Visually documenting hip hop’s history is a task Jamel Shabazz took on as the genre began flourishing globally during the 1980s. As a social historian, he knew the importance of doing so early on prior to Corporate America getting its claws involved. Growing up in Brooklyn’s Red Hook Projects during the 1960s and ’70s, he was greatly influenced by the Black Power and Civil Rights Movements prevalent then.
“With the gift comes the responsibility to do some good,” he notes. “I picked up the camera and acquired knowledge-of-self around the same time. Doing work that’s meaningful is important. Having knowledge-o-self gave me a sense of direction and my camera was my compass, making sure our history is preserved.”
Inspired by his father, who was also a photographer, he began shooting at age 15. “He laid down the foundation and possessed a vast library of these incredible books that gave me a gateway to the world,” he explains. “Album covers introduced me to another aspect of photography.”
He recalled witnessing urban creativity in the 700s, being influenced by Gil Scott Heron, The Last Poets, and various magazines. “The photographs helped me develop a love for photography.”
While in the military in the early ’80s, he became aware of the Black Arts Movement. “It helped me understand the importance art and culture held in uplifting people. I want to inspire others.”
He mentions photographer Leonard Freed’s book “Black in White America” as an early inspiration, before explaining his process.
“What took place before the photo was the conversations about life, then we move forward,” he explains. “It was about my journey, it’s about engagement, it was about offering enlightenment.”
Going down memory lane: “The Supreme Team was the first time I heard hip hop on the radio, early ’80s. Melle Mel’s ‘The Message’ stood out.”

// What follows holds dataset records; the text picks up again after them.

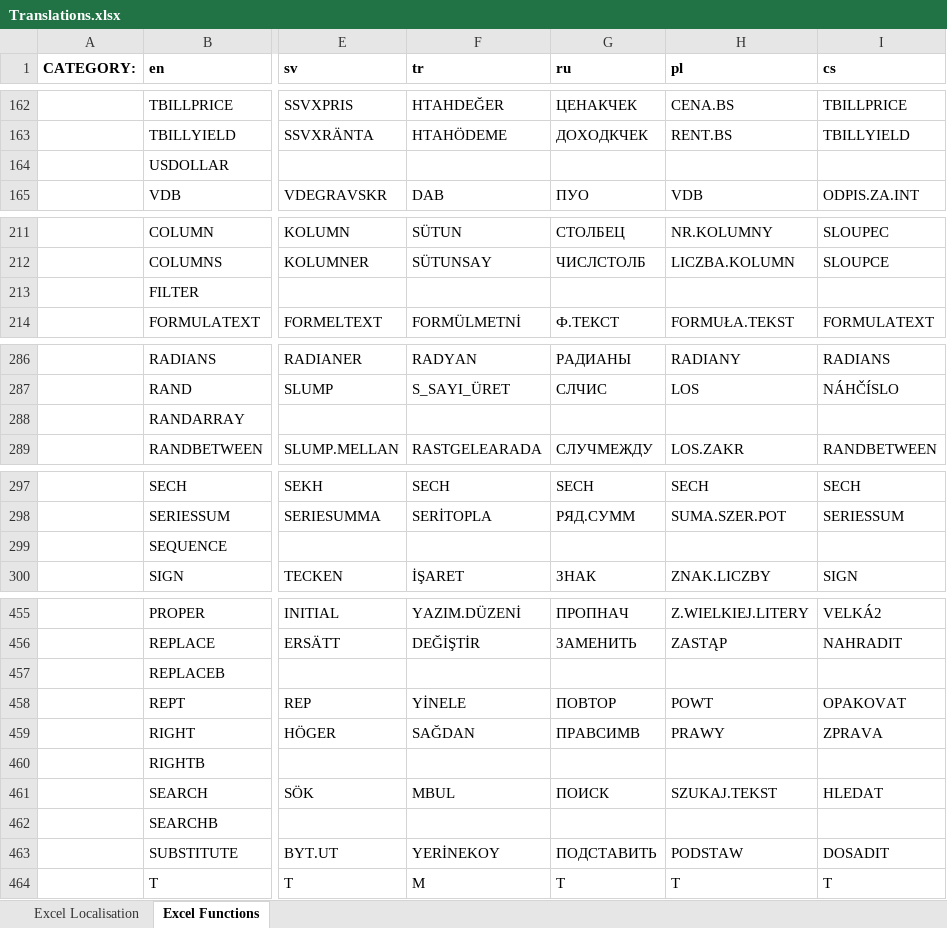
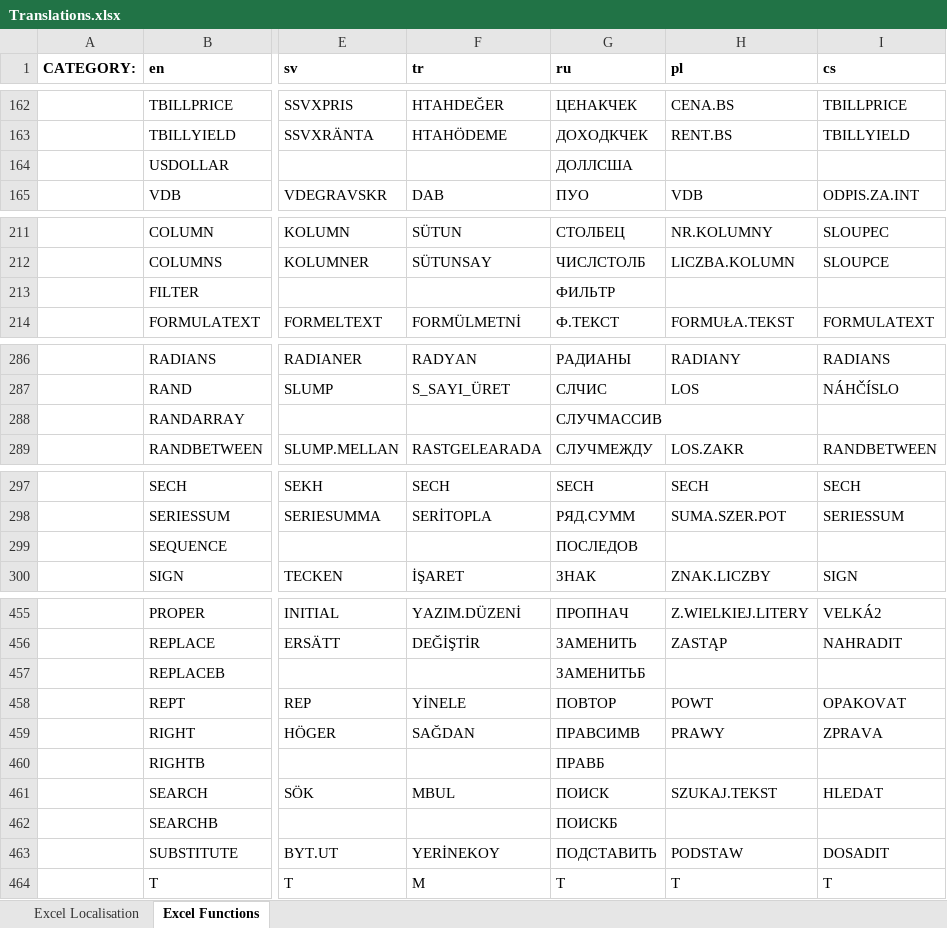
Before and after one commit to PhilpGreene/LibreOffice-Spreadsheet, an Excel workbook: src/PhpSpreadsheet/Calculation/locale/Translations.xlsx, sheet Excel Functions, drawn as a sheet; only a part is shown, gaps mark what is left out; values as stored, in another font and other column widths than the file's, no borders; the diff covers the shown part only; the diff names each change by its address in the sheet, - before the commit and + after, or states it on an @@ line.

Commit message:
Additional russian function translations (#2554)
* Additional Russian translations for Excel functions

* Update change log

```diff
--- a/src/PhpSpreadsheet/Calculation/locale/Translations.xlsx (sheet Excel Functions)
+++ b/src/PhpSpreadsheet/Calculation/locale/Translations.xlsx (sheet Excel Functions)
-G164 (ru): (empty)
+G164 (ru): ДОЛЛСША
-G213 (ru): (empty)
+G213 (ru): ФИЛЬТР
-G288 (ru): (empty)
+G288 (ru): СЛУЧМАССИВ
-G299 (ru): (empty)
+G299 (ru): ПОСЛЕДОВ
-G457 (ru): (empty)
+G457 (ru): ЗАМЕНИТЬБ
-G460 (ru): (empty)
+G460 (ru): ПРАВБ
-G462 (ru): (empty)
+G462 (ru): ПОИСКБ
```
Also changed, not shown: 13 edited cells elsewhere in this sheet, 1 other file.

Due to his interest in Black socializing, he parlayed that into his work. “KRS’ ‘Self Destruction’ video, that’s when I saw the true power of hip hop. Also, Dr. Dre’s ‘We’re All in the Same Gang.’ They all came together to address the problems in our community.”
Shabazz recalled a late ’80s event in Chicago as his initial hip hop assignment, capturing Public Enemy, Queen Latifah, Big Daddy Kane, and MC Shan, and also credits an 1988 homeless drive at Harlem’s Apollo Theater. “That’s really the first time I saw artists use their platform to address social issues.”
His photos have appeared in popular journals like The Source, Trace, One World, and Vibe
“It was really the hip hop publications that gave me my foundation and helped me build an international fan base,” Jamel contends.
One of his highlights is when Dave Chapelle asked him personally to document his 2004 “Block Party.” “It was one of my greatest musical moments,” he says before mentioning LL, Guru, Yasim Bey and The Roots, among his favorites. “There’s so many.”
Along with “Back In The Day”, and “A Time Before Crack,” he has 10 other books and has been featured in several documentaries.
“Photographers are very conscious people because we see things. As artists we must use our position to make the world a better place. We need the voice of these young rappers addressing social issues. We need the consciousness to come back into the music.”
Currently Shabazz has two exhibitions: “Albums” at the Gordon Parks Foundation in Pleasantville, NY, running through July, and “Faces and Places” at the Brooklyn Museum til Sept. 22